● Entries supplied:
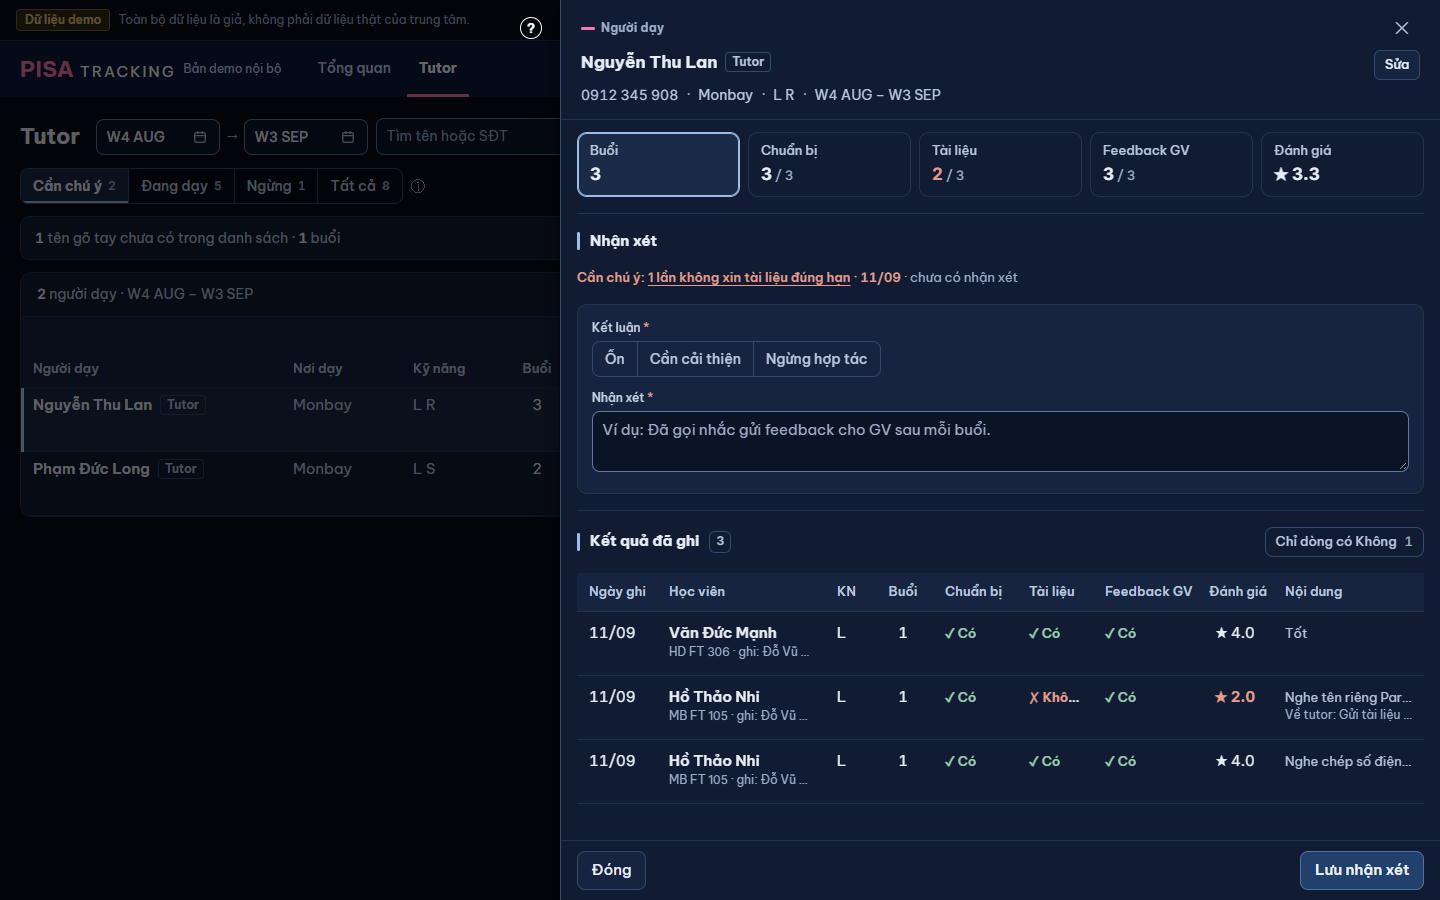
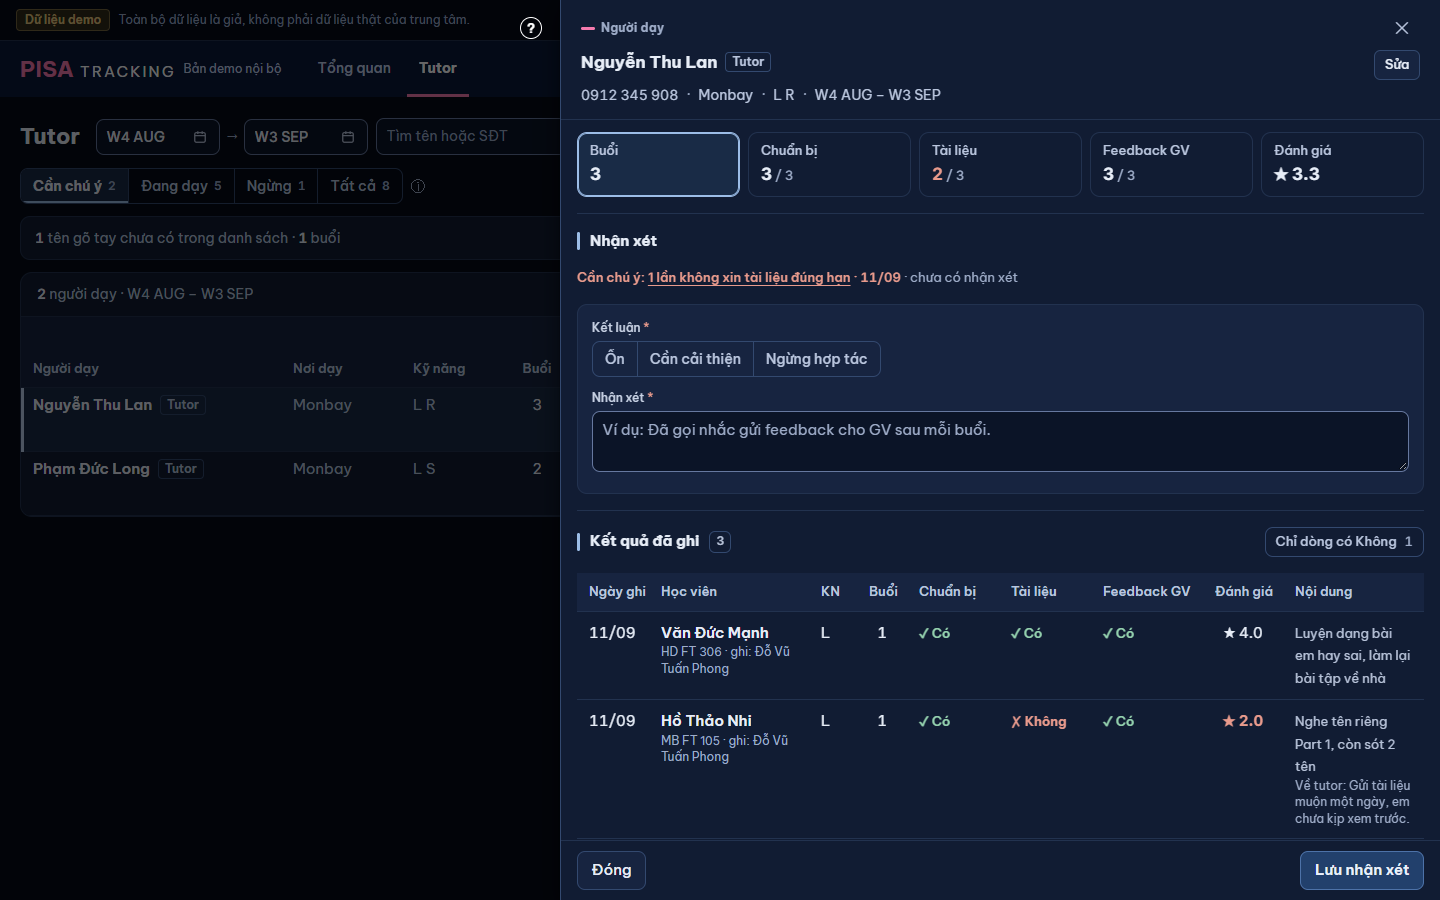
S2 P2-9 (PTA Tutor 20/11): bảng Kết quả đã ghi là bảng đọc — đủ chữ, xuống dòng, hàng cao theo nội dung; cột tiêu chí đủ '✗ Không'; một dòng miễn g3

diff --git a/web/src/modules/tutor/PanelTutor.tsx b/web/src/modules/tutor/PanelTutor.tsx
@@ -123,15 +123,16 @@ export function PanelTutor({ id, tieuChi, xemChuY, khoang, dsChiNhanh, chiNhanhD
     chuanBi: t('Chuẩn bị · Không'), taiLieu: t('Tài liệu · Không'), feedbackGv: t('Feedback GV · Không'), sao: t('Đánh giá ≤ 2'),
   };
   const cot: CotBang[] = [
-    { key: 'ngay', nhan: t('Ngày ghi'), kieu: 'chu', rong: 80 },
-    { key: 'hv', nhan: t('Học viên'), kieu: 'ten', rong: 168 },
+    /* PTA Tutor 20/11: bảng ĐỌC — ba cột tiêu chí đủ "✗ Không" nguyên chữ; bớt Ngày / Buổi / Đánh giá; Nội dung co và xuống dòng. */
+    { key: 'ngay', nhan: t('Ngày ghi'), kieu: 'chu', rong: 72 },
+    { key: 'hv', nhan: t('Học viên'), kieu: 'ten', rong: 160 },
     { key: 'kn', nhan: 'KN', kieu: 'chu', rong: 48 },
-    { key: 'buoi', nhan: t('Buổi'), kieu: 'so', rong: 60 },
-    ...TIEU_CHI.map((c): CotBang => ({ key: c.k, nhan: c.nhan, kieu: 'chu', rong: c.k === 'feedbackGv' ? 104 : c.k === 'chuanBi' ? 84 : 76 })),
-    { key: 'sao', nhan: t('Đánh giá'), kieu: 'so', rong: 76 },
+    { key: 'buoi', nhan: t('Buổi'), kieu: 'so', rong: 50 },
+    ...TIEU_CHI.map((c): CotBang => ({ key: c.k, nhan: c.nhan, kieu: 'chu', rong: c.k === 'feedbackGv' ? 112 : 92 })),
+    { key: 'sao', nhan: t('Đánh giá'), kieu: 'so', rong: 80 },   // tiêu đề "Đánh giá" cần 56 px chữ — 76 làm tiêu đề tràn lệch tâm 3 px (do-bang g1)
     { key: 'nd', nhan: t('Nội dung'), kieu: 'chu', linhHoat: true },
   ];
-  /* P2-9: dòng phụ qua `phuCua` của `Bang` (lớp · người ghi; về tutor) — `Bang` biết hàng có dòng phụ nên cao đều 64. */
+  /* Dòng phụ qua `phuCua` của `Bang` (lớp · người ghi; về tutor) — đủ chữ, xuống dòng (`.bang-doc`, index.css). */
   const phuKq = (b: BuoiDay, c: CotBang): ReactNode => (c.key === 'hv' ? [b.lop, b.nguoiGhi ? t('ghi: {ten}', { ten: b.nguoiGhi }) : null].filter(Boolean).join(' · ')
     : c.key === 'nd' && b.nhanXetTutor ? `${t('Về tutor')}: ${b.nhanXetTutor}` : null);
   const oKq = (b: BuoiDay, c: CotBang): ReactNode => {
@@ -141,8 +142,7 @@ export function PanelTutor({ id, tieuChi, xemChuY, khoang, dsChiNhanh, chiNhanhD
       case 'kn': return b.kn || '—';
       case 'buoi': return <span className="tabular-nums">{b.soBuoi}</span>;
       case 'sao': return sao(b.danhGia);
-      /* P2-9: một dòng chính (đủ chữ ở title) + "Về tutor" là dòng phụ của `Bang` → mọi hàng cao 64 như chuẩn bảng. */
-      case 'nd': return <span className="block truncate text-[13px] text-slate-300 max-sm:whitespace-normal" title={b.nhanXet}>{b.nhanXet}</span>;
+      case 'nd': return <span className="text-[13px] text-slate-300">{b.nhanXet}</span>;
       default: return dau(b[c.key as TieuChi]);
     }
   };
@@ -243,8 +243,9 @@ export function PanelTutor({ id, tieuChi, xemChuY, khoang, dsChiNhanh, chiNhanhD
                 <button type="button" className="btn btn-sm min-h-[44px] shrink-0 sm:min-h-0" onClick={() => { setCy(false); setLoc('tat-ca'); }}>{t('Về {khoang}', { khoang: khoangChu })}</button>
               </div>
             )}
-            <Bang<BuoiDay> ten={t('Kết quả đã ghi')} khung={false} cot={cot} hang={kq} khoa={(b) => b.id} oCua={oKq} phuCua={phuKq}
-              rong={{ tieuDe: tatCa.length ? t('Không có lần ghi khớp bộ lọc.') : t('Chưa có kết quả nào trong khoảng này.') }} />
+            {/* PTA Tutor 20/11: bảng Head tutor ĐỌC để đánh giá — không theo chuẩn hàng 44 / 64: đủ chữ ngay, hàng cao theo nội dung (`.bang-doc`). */}
+            <div className="bang-doc"><Bang<BuoiDay> ten={t('Kết quả đã ghi')} khung={false} cot={cot} hang={kq} khoa={(b) => b.id} oCua={oKq} phuCua={phuKq}
+              rong={{ tieuDe: tatCa.length ? t('Không có lần ghi khớp bộ lọc.') : t('Chưa có kết quả nào trong khoảng này.') }} /></div>
           </div>
         )}
       <ConfirmDialog open={!!xoa} onClose={() => setXoa(null)} onConfirm={() => xoa && xoaNx(xoa)} busy={gui} danger z="z-[60]"

diff --git a/web/src/index.css b/web/src/index.css
@@ -847,6 +847,10 @@
     .pn-bang .bang > tbody > tr > td { padding-top: 0.45rem; padding-bottom: 0.45rem; }
   }
   .bang td[data-kieu="chip"] { white-space: nowrap; }
+  /* S2 (PTA Tutor 20/11): BẢNG ĐỌC (`.bang-doc` — "Kết quả đã ghi" panel Tutor): KHÔNG theo chuẩn hàng 44 / 64 — chữ đủ, xuống dòng tự nhiên,
+     hàng cao theo nội dung, căn trên. Cột ngắn (dấu ✓ / ✗, số) giữ một dòng. Miễn do-khung g3 ở `scripts/mien-do.json`. */
+  .bang-doc .bang > tbody > tr > td { height: auto !important; vertical-align: top; }
+  .bang-doc .bang td:is([data-kieu="ten"], [data-linh]), .bang-doc .bang td .bang-phu { white-space: normal; overflow: visible; text-overflow: clip; overflow-wrap: break-word; }
   /* HTT-3: hàng bấm được nhận focus phím — vòng 2 px quanh cả hàng (vẽ trong ô, không bị khung cuộn cắt). */
   .bang > tbody > tr.bam:focus-visible { outline: none; }
   .bang > tbody > tr.bam:focus-visible > td { box-shadow: inset 0 2px 0 var(--accent), inset 0 -2px 0 var(--accent); }
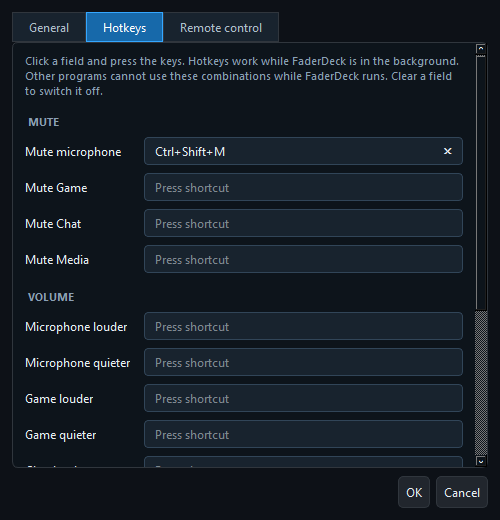
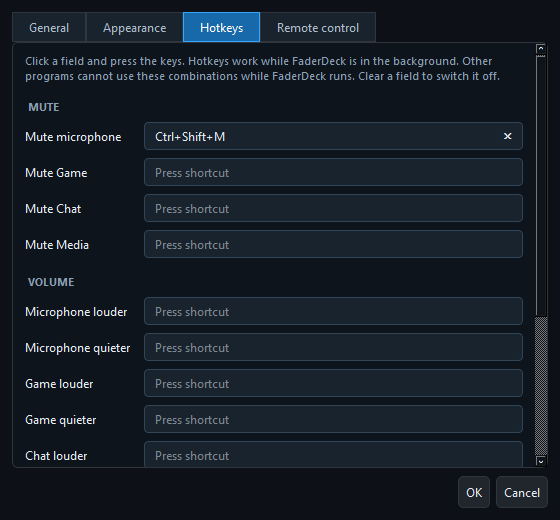
docs(readme): add themes and channel names for v1.6.0
The README gets a Themes and Colours section with two new pictures (the FaderDeck theme and the Appearance settings), mentions channel names under Mixer Control, and moves both from Next to Done on the roadmap. The main window and Hotkeys pictures are refreshed; the Settings window now has an Appearance tab. They were taken against the live mixer, with the meter levels set for the picture.

HANDOVER explains how themes translate the dark theme's colours, why a channel colour may be used only once, and that channel names change only what is shown.

Changed region(s): [[0.03, 0.0, 0.99, 0.8923], [0.81, 0.9231, 0.99, 0.9538]]

diff --git a/README.md b/README.md
@@ -19,6 +19,7 @@ Control your four VoiceMeeter channels directly from FaderDeck: Microphone, Game
 - Fader with a dB scale, and live level meters on every channel
 - Mute, Solo and Mono
 - Output routing A1–A3 and B1–B3, shown with the bus names you gave them in VoiceMeeter
+- Your own names for Game, Chat and Media (Settings, General), for example "Music" instead of "Media"
 - Reconnects by itself when VoiceMeeter is closed and started again
 - A draggable divider between the mixer and the lower panels
 
@@ -27,6 +28,19 @@ Control your four VoiceMeeter channels directly from FaderDeck: Microphone, Game
 A button in the header shrinks the window to the four channels with fader, meters, level and Mute. It fits in 520×300, remembers its own size and place, and FaderDeck starts in the view it was closed in. Hotkeys and profiles keep working.
 
 ![Compact view](screenshots/compact.png)
+
+### Themes and Colours
+
+Under Settings, Appearance you choose how FaderDeck looks, and every change shows at once; Cancel puts the old colours back.
+
+- Built-in themes: **Dark**, **Light**, and **FaderDeck**, which follows the logo's blue-to-purple gradient across the four channels
+- An accent colour that replaces the blue throughout the window
+- A colour of your own for each channel, to match your setup
+- **Save as** keeps your colours as a theme of your own, to switch back to later
+
+![FaderDeck theme](screenshots/themes.png)
+
+![Appearance settings](screenshots/settings-appearance.png)
 
 ### Setup Profiles
 
@@ -298,16 +312,14 @@ The core mixer, microphone processing, application routing, live audio meters, a
 
 ## Roadmap
 
-Done so far: reconnect, meters on every channel, global hotkeys for mute, volume and profiles, system tray, settings window, voice presets, setup profiles, single running instance, compact view, remote control.
+Done so far: reconnect, meters on every channel, global hotkeys for mute, volume and profiles, system tray, settings window, voice presets, setup profiles, single running instance, compact view, remote control, your own channel names, themes with light mode and your own colours.
 
 Next, roughly in this order:
 
 1. A Windows installer, and a signed EXE so Windows does not warn about it
-2. Your own names for the Game, Chat and Media channels
-3. Support for VoiceMeeter Banana and the standard edition
-4. Light mode and custom themes
-5. Automatic updates
-6. An Android app to control FaderDeck from a tablet or phone on your own network
+2. Support for VoiceMeeter Banana and the standard edition
+3. Automatic updates
+4. An Android app to control FaderDeck from a tablet or phone on your own network
 
 ## Support
 

diff --git a/HANDOVER.md b/HANDOVER.md
@@ -184,6 +184,15 @@ The program was called VMStreamer up to v1.4.0 and FaderDeck from v1.5.0. VB-Aud
 
 The single-instance name changed with the rename, so an old VMStreamer and FaderDeck can run side by side and will then fight over the hotkeys. Quit the old one first.
 
+## Themes (v1.6.0)
+
+Every colour in `main.py` is written for the dark theme. A theme is a translation of those colours, applied where they reach Qt: `QWidget.setStyleSheet` (patched once at import), the module's own `QColor` subclass for `QColor("#rrggbb")`, and `translate_colors()` for the drawn icons. The default theme translates nothing.
+
+- Live switching: each widget keeps the style sheet it was given in the `themeSource` property; `apply_theme()` translates every one again. Icons shown with `set_mono_icon()` are redrawn the same way. A colour turned into a `QColor` once at build time and kept would not follow a switch: create it where it is painted.
+- A channel colour replaces that channel's three `STRIP_COLORS` values, so those values may appear nowhere else. A test checks this. `PANEL_BORDER`, `ALERT_BORDER` and `COMPRESSOR_MARK` exist for that reason: they look the same but are one step off.
+- Settings: `theme` holds the active theme as JSON and `themes` the user's saved ones. `clean_theme()` drops anything malformed.
+- Channel names (`channel_name_game` and so on) change only what is shown. The built-in names stay the keys for settings, profiles, hotkeys and the local API.
+
 ## Logo
 
 The mark is drawn once, as `LOGO_SVG` in `main.py`: three white faders on a blue-to-purple tile. The header shows it next to the name, which `Wordmark` paints: "Fader" in white and "Deck" in the tile's gradient (`LOGO_GRADIENT`). `faderdeck.ico` is generated from the same drawing by `tools/make_icon.py`; run it after changing the drawing, and commit the icon.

● Exercise directions:
Retype word for word everything in the listing above from the line that holds "- Output routing" down to the line that holds "throughout the window". Keep both end lines and leave out the rest.

● Your response:
 - Output routing A1–A3 and B1–B3, shown with the bus names you gave them in VoiceMeeter
+- Your own names for Game, Chat and Media (Settings, General), for example "Music" instead of "Media"
 - Reconnects by itself when VoiceMeeter is closed and started again
 - A draggable divider between the mixer and the lower panels
 
@@ -27,6 +28,19 @@ Control your four VoiceMeeter channels directly from FaderDeck: Microphone, Game
 A button in the header shrinks the window to the four channels with fader, meters, level and Mute. It fits in 520×300, remembers its own size and place, and FaderDeck starts in the view it was closed in. Hotkeys and profiles keep working.
 
 ![Compact view](screenshots/compact.png)
+
+### Themes and Colours
+
+Under Settings, Appearance you choose how FaderDeck looks, and every change shows at once; Cancel puts the old colours back.
+
+- Built-in themes: **Dark**, **Light**, and **FaderDeck**, which follows the logo's blue-to-purple gradient across the four channels
+- An accent colour that replaces the blue throughout the window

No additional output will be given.